At Work With…
Perhaps no space in Colorado better illustrates the marriage between architecture and art than the Daniel Libeskind-designed Hamilton Building at the Denver Art Museum. And no one knows this building, with its iconic angles and peaks, quite like Lewis Sharp does. As director of the Denver Art Museum, Sharp oversees the life of the museum, guiding every part of its long-term growth, including art acquisitions, education programs, fundraisers and building renovations.
Not surprisingly, Sharp is driven by his love of art and architecture, which becomes apparent the instant he starts talking about his work. “The permanent collection, the special exhibitions, this building—each contributes to a very dynamic program for visitors,” he says. Sharp's favorite part of the day, though, happens before a single visitor arrives, when he walks through the museum's silent rooms. “It's magic,” he says. “To have the museum quietly to myself, to have private time to engage the art. Magic.”
“The sculpture stands at the very end of the prow, so when you're looking at it, you're levitating over 13th Avenue, which works effectively for this piece. You get the dramatic light-play through the windows, so the piece is always changing.”
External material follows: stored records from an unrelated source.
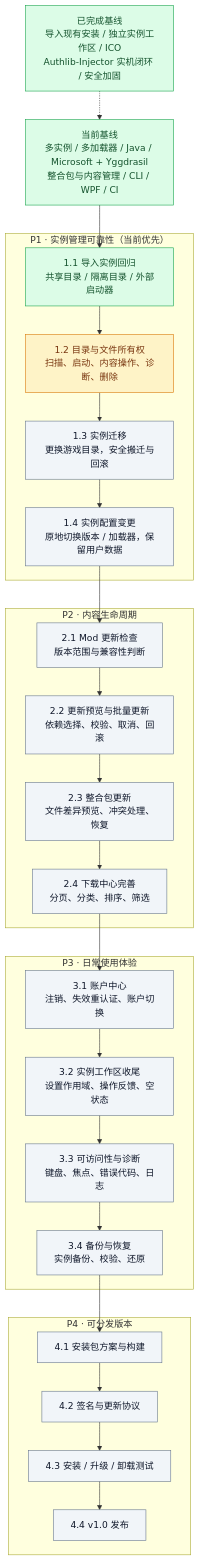
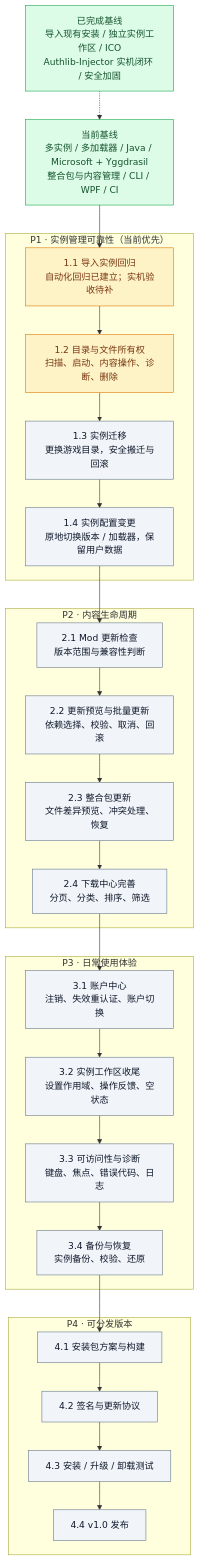
One commit to hellokug2699/Ender-Craft-Launcher changed the diagram in docs/roadmap.md. Above: the diagram before and after it, drawn with Mermaid. The commit also changed other lines of this file, not shown here.

Commit message:
docs: audit roadmap against current instance lifecycle code

````diff
--- a/docs/roadmap.md
+++ b/docs/roadmap.md
@@ -9,42 +9,42 @@
 ```mermaid
 flowchart TD
     A["当前基线<br/>多实例 / 多加载器 / Java / Microsoft + Yggdrasil<br/>整合包与内容管理 / CLI / WPF / CI"] --> B
 
     subgraph P1["P1 · 实例管理可靠性（当前优先）"]
-      B["1.1 导入实例回归<br/>共享目录 / 隔离目录 / 外部启动器"] --> C["1.2 目录与文件所有权<br/>扫描、启动、内容操作、诊断、删除"]
+      B["1.1 导入实例回归<br/>自动化回归已建立；实机验收待补"] --> C["1.2 目录与文件所有权<br/>扫描、启动、内容操作、诊断、删除"]
       C --> D["1.3 实例迁移<br/>更换游戏目录，安全搬迁与回滚"]
       D --> E["1.4 实例配置变更<br/>原地切换版本 / 加载器，保留用户数据"]
     end
 
     subgraph P2["P2 · 内容生命周期"]
       F["2.1 Mod 更新检查<br/>版本范围与兼容性判断"] --> G["2.2 更新预览与批量更新<br/>依赖选择、校验、取消、回滚"]
       G --> H["2.3 整合包更新<br/>文件差异预览、冲突处理、恢复"]
       H --> I["2.4 下载中心完善<br/>分页、分类、排序、筛选"]
     end
 
     subgraph P3["P3 · 日常使用体验"]
       J["3.1 账户中心<br/>注销、失效重认证、账户切换"] --> K["3.2 实例工作区收尾<br/>设置作用域、操作反馈、空状态"]
       K --> L["3.3 可访问性与诊断<br/>键盘、焦点、错误代码、日志"]
       L --> M["3.4 备份与恢复<br/>实例备份、校验、还原"]
     end
 
     subgraph P4["P4 · 可分发版本"]
       N["4.1 安装包方案与构建"] --> O["4.2 签名与更新协议"]
       O --> Q["4.3 安装 / 升级 / 卸载测试"]
       Q --> R["4.4 v1.0 发布"]
     end
 
     E --> F
     I --> J
     M --> N
 
     S["已完成基线<br/>导入现有安装 / 独立实例工作区 / ICO<br/>Authlib-Injector 实机闭环 / 安全加固"] -.-> A
 
     classDef done fill:#dcfce7,stroke:#16a34a,color:#14532d
     classDef active fill:#fef3c7,stroke:#d97706,color:#78350f
     classDef todo fill:#f1f5f9,stroke:#64748b,color:#0f172a
     class A,S done
-    class B done
+    class B active
     class C active
     class D,E,F,G,H,I,J,K,L,M,N,O,Q,R todo
 ```
````
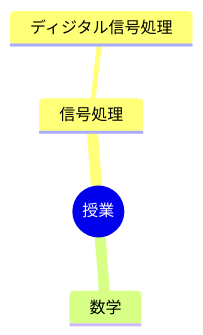
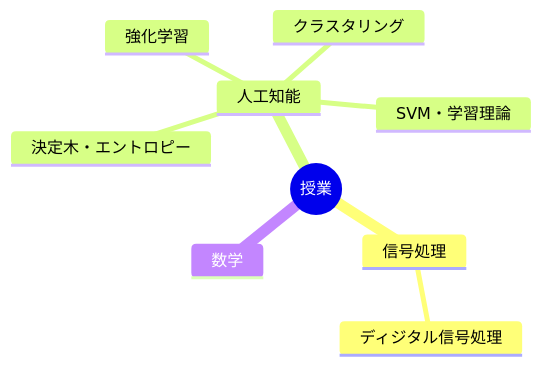
Before and after one commit to 97kuek/obsidian-vault: the diagram in 20_Areas/授業/【MOC】授業.md, drawn with Mermaid. The commit also changed other lines of this file and 15 other files, not shown here.

````diff
--- a/20_Areas/授業/【MOC】授業.md
+++ b/20_Areas/授業/【MOC】授業.md
@@ -13,7 +13,12 @@
 ```mermaid
 mindmap
   root(("授業"))
     信号処理
       ディジタル信号処理
+    人工知能
+      決定木・エントロピー
+      強化学習
+      クラスタリング
+      SVM・学習理論
     数学
 ```
````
“Clyfford Still is probably the most important painter of the 20th century. We're lucky to have 14 of his works exhibited in the Martin & McCormick Gallery here, which is a true Libeskind-esque space. People are always surprised by how beautifully art can be hung here.”
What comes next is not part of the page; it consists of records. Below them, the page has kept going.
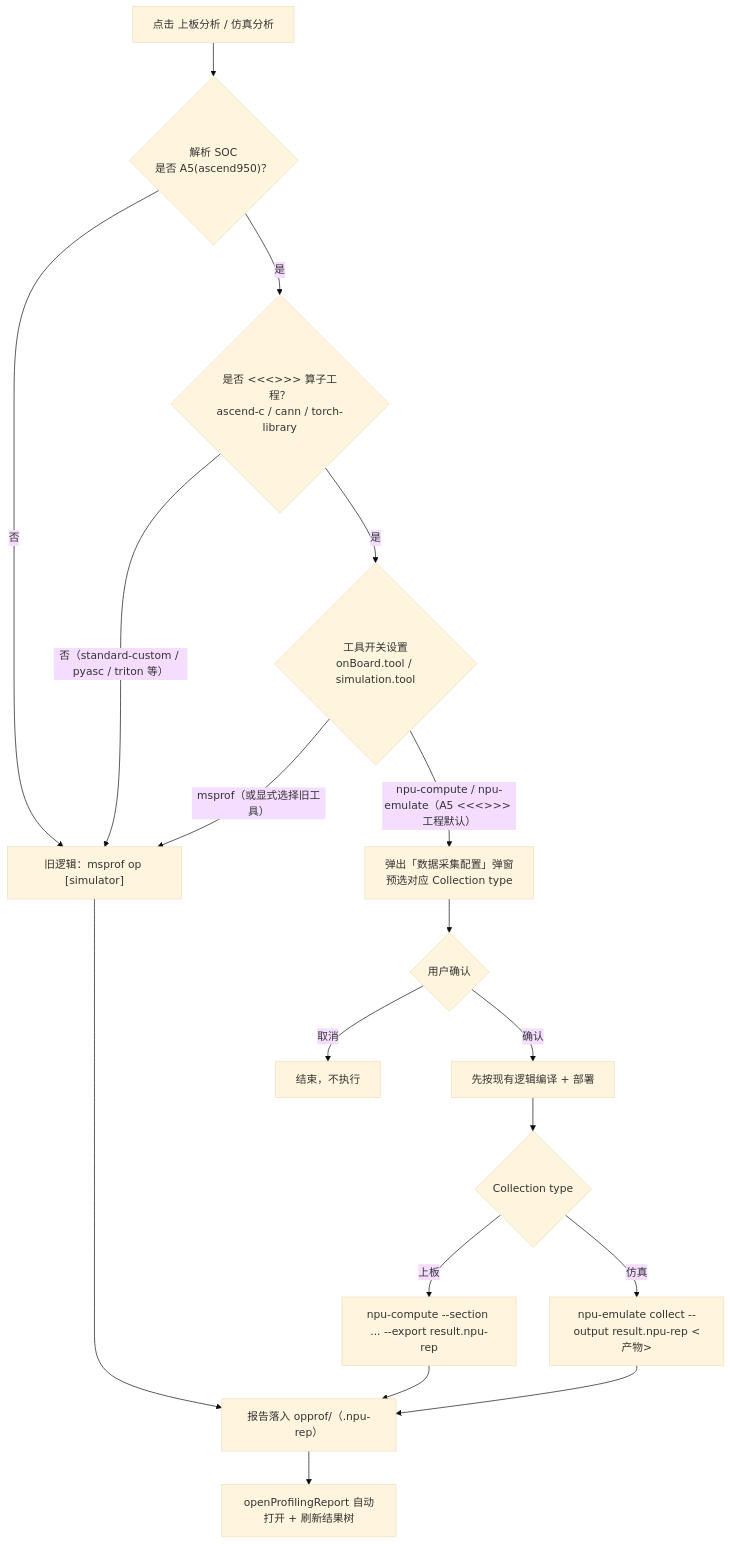
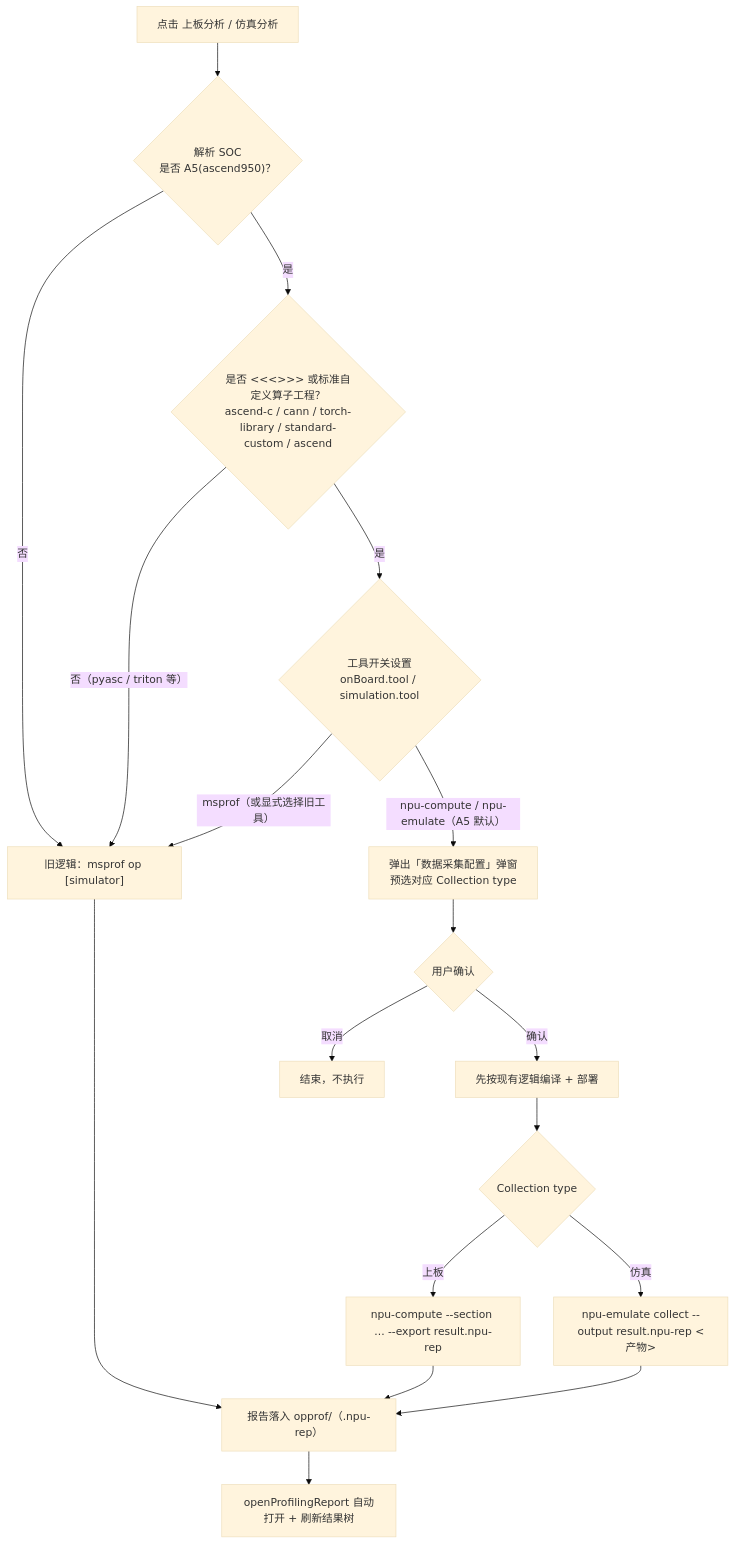
Before and after one commit to IdeFrontend/opdev_plugin: the fourth of 4 diagrams in docs/上板仿真交互说明.md, drawn with Mermaid (base theme). The commit also changed other lines of this file and 7 other files, not shown here.

````diff
--- a/docs/上板仿真交互说明.md
+++ b/docs/上板仿真交互说明.md
@@ -199,20 +199,20 @@
 ```mermaid
 flowchart TD
   Click["点击 上板分析 / 仿真分析"] --> IsA5{"解析 SOC<br/>是否 A5(ascend950)？"}
   IsA5 -->|否| Old["旧逻辑：msprof op [simulator]"]
-  IsA5 -->|是| IsAngle{"是否 <<<>>> 算子工程？<br/>ascend-c / cann / torch-library"}
-  IsAngle -->|否（standard-custom / pyasc / triton 等）| Old
-  IsAngle -->|是| ToolCfg{"工具开关设置<br/>onBoard.tool / simulation.tool"}
+  IsA5 -->|是| IsProj{"是否 <<<>>> 或标准自定义算子工程？<br/>ascend-c / cann / torch-library / standard-custom / ascend"}
+  IsProj -->|否（pyasc / triton 等）| Old
+  IsProj -->|是| ToolCfg{"工具开关设置<br/>onBoard.tool / simulation.tool"}
   ToolCfg -->|msprof（或显式选择旧工具）| Old
-  ToolCfg -->|npu-compute / npu-emulate（A5 <<<>>> 工程默认）| Dialog["弹出「数据采集配置」弹窗<br/>预选对应 Collection type"]
+  ToolCfg -->|npu-compute / npu-emulate（A5 默认）| Dialog["弹出「数据采集配置」弹窗<br/>预选对应 Collection type"]
   Dialog --> Confirm{"用户确认"}
   Confirm -->|取消| Stop["结束，不执行"]
   Confirm -->|确认| Compile["先按现有逻辑编译 + 部署"]
   Compile --> NewTool{"Collection type"}
   NewTool -->|上板| NC["npu-compute --section ... --export result.npu-rep"]
   NewTool -->|仿真| NS["npu-emulate collect --output result.npu-rep <产物>"]
   NC --> Report["报告落入 opprof/<runId>（.npu-rep）"]
   NS --> Report
   Old --> Report
   Report --> AutoOpen["openProfilingReport 自动打开 + 刷新结果树"]
 ```
````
“This piece has a special place in my heart and my life. I worked at the Metropolitan Museum of Art for 18 years, and we had a fine Remington collection. But this is unquestionably the finest single casting of ‘The Cheyenne' ever made.”